Records from a dataset:
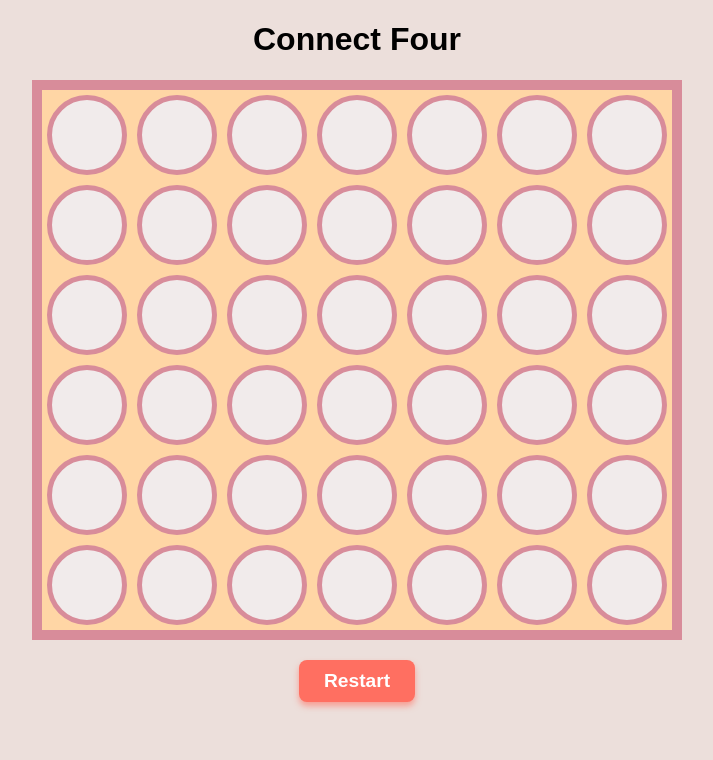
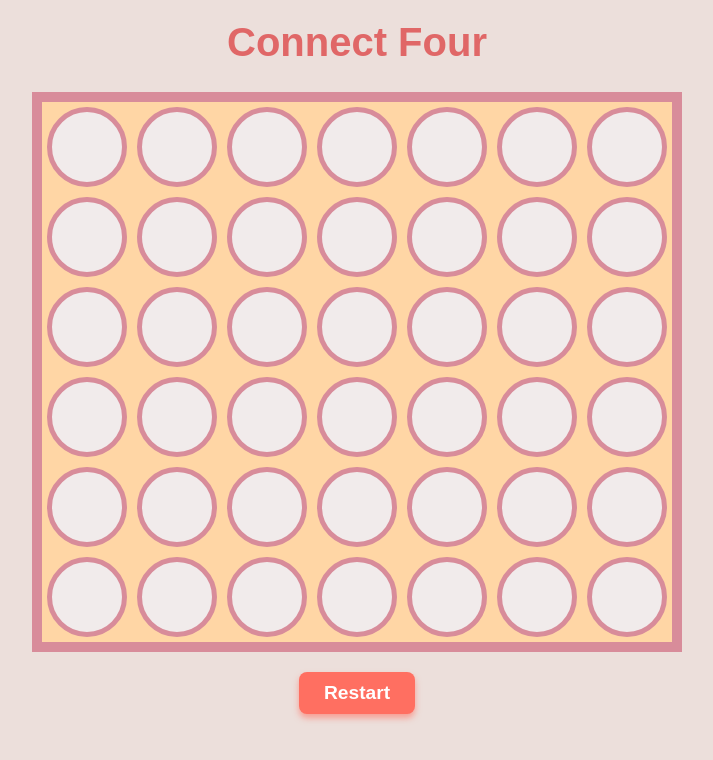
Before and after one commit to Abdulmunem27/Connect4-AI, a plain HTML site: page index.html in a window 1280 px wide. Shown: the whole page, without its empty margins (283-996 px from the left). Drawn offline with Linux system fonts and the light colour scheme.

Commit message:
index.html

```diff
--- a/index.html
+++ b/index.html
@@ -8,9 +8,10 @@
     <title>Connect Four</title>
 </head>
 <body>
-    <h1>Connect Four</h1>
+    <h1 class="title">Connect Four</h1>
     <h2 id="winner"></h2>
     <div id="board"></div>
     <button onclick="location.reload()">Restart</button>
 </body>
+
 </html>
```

==

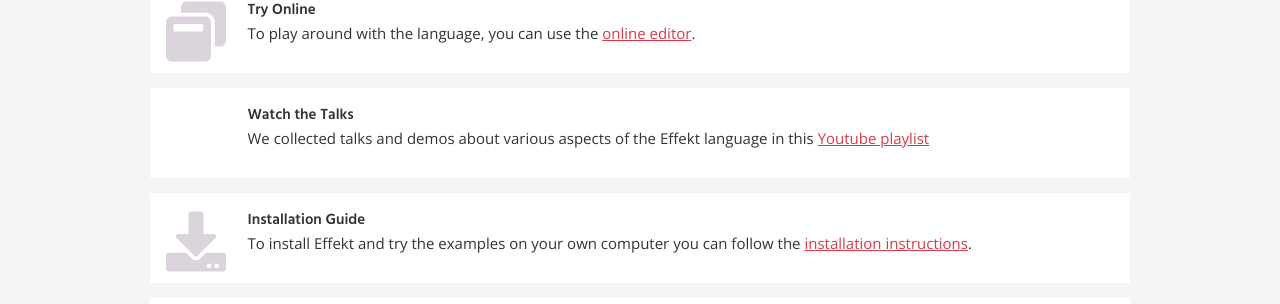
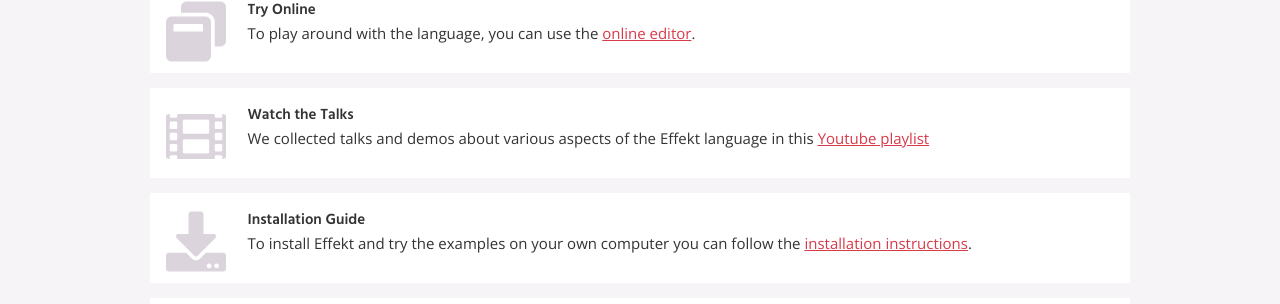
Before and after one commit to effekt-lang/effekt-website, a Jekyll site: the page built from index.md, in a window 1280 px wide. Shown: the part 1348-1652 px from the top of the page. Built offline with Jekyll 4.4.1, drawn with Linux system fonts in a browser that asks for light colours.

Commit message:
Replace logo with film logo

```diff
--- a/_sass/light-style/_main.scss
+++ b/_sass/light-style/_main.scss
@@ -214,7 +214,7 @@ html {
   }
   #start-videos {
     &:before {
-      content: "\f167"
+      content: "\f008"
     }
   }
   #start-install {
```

==

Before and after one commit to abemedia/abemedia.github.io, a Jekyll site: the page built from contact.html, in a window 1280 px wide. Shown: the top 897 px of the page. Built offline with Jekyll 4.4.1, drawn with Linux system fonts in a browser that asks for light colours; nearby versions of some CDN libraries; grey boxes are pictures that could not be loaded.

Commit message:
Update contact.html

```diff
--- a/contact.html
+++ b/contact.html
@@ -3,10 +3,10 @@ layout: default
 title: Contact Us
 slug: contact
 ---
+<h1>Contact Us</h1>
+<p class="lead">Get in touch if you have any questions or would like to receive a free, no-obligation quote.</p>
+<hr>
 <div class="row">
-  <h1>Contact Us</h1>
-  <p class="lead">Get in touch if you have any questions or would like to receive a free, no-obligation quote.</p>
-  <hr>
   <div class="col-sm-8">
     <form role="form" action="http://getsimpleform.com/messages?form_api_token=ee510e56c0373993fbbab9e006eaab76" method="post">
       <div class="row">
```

Exercise directions: Looking at the entries above, say how many lines hold the word "class". Offer no other text.

Answer section: 6